## WORK ORDER
Go through the entries and say how many lines contain the string "html". The number is the whole answer.

[Opening EXTRACTED RECORDS section]

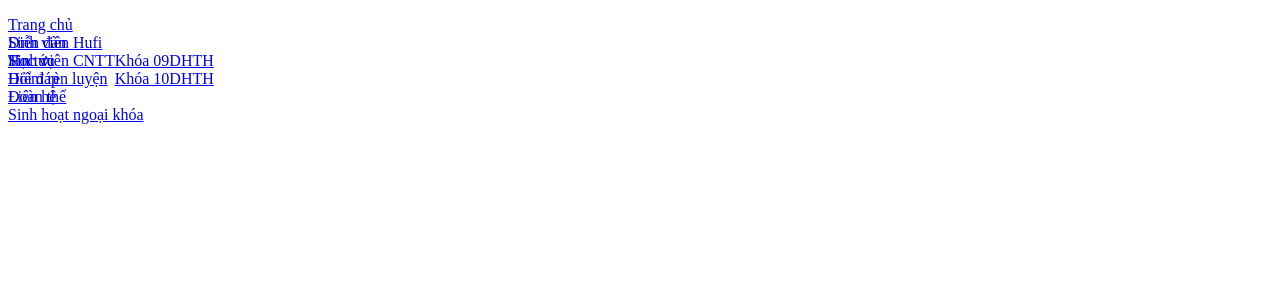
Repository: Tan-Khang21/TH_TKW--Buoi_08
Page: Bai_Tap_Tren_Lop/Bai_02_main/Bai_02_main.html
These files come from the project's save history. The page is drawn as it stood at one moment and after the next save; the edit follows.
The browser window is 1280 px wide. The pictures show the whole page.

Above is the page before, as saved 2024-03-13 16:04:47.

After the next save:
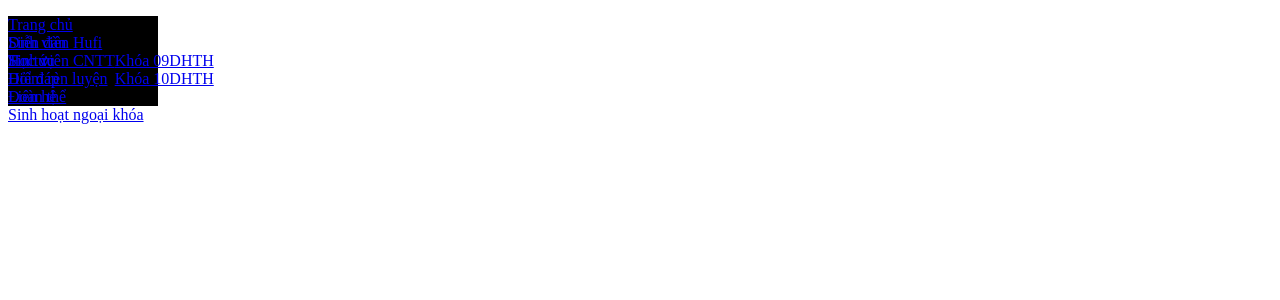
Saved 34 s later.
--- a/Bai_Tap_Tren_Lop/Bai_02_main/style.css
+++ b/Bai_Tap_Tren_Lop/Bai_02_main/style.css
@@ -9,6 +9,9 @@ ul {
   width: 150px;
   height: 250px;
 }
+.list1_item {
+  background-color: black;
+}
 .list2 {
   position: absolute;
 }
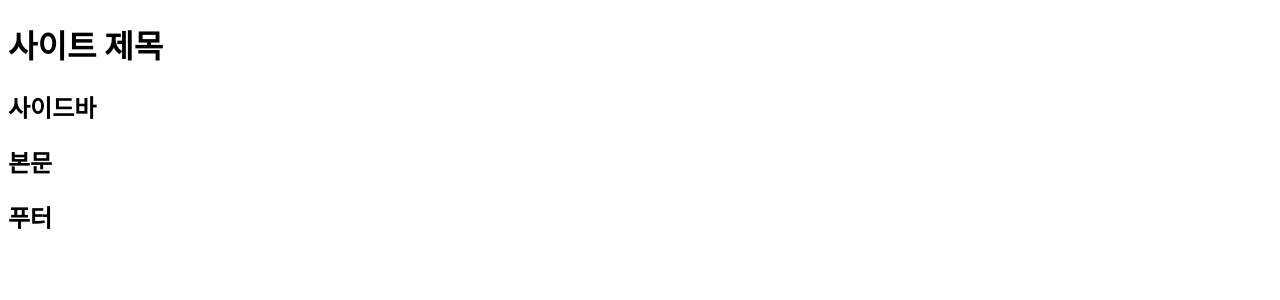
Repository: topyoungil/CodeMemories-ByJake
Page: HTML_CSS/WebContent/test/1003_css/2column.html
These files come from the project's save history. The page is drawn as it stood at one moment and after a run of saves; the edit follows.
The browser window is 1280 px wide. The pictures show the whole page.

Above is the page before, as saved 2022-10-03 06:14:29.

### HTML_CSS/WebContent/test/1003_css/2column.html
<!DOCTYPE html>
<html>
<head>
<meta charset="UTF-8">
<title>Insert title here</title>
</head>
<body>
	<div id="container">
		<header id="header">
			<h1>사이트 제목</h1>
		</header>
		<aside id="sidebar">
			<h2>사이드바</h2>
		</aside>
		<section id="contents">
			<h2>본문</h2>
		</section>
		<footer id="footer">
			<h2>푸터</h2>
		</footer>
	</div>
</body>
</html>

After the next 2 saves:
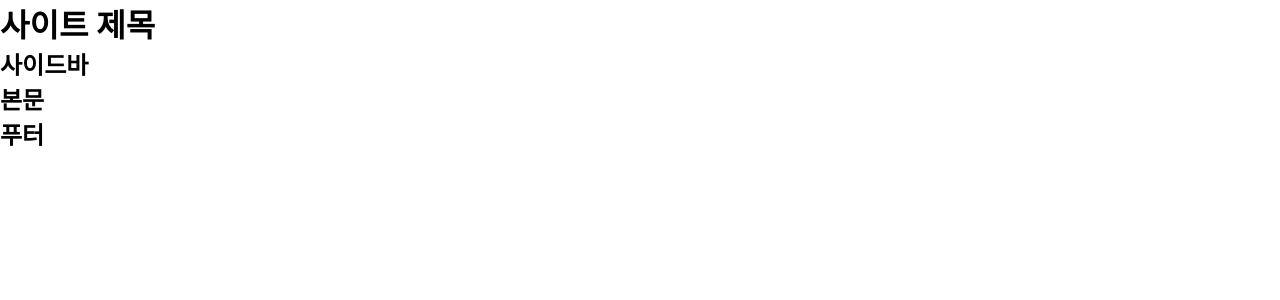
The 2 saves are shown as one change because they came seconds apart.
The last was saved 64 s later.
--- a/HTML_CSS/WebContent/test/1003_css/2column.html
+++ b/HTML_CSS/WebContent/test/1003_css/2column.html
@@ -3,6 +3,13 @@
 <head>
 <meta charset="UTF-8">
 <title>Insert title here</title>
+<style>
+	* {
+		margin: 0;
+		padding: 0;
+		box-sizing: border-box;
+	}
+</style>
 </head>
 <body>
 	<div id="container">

[Closing EXTRACTED RECORDS section]

## YOUR SOLUTION
8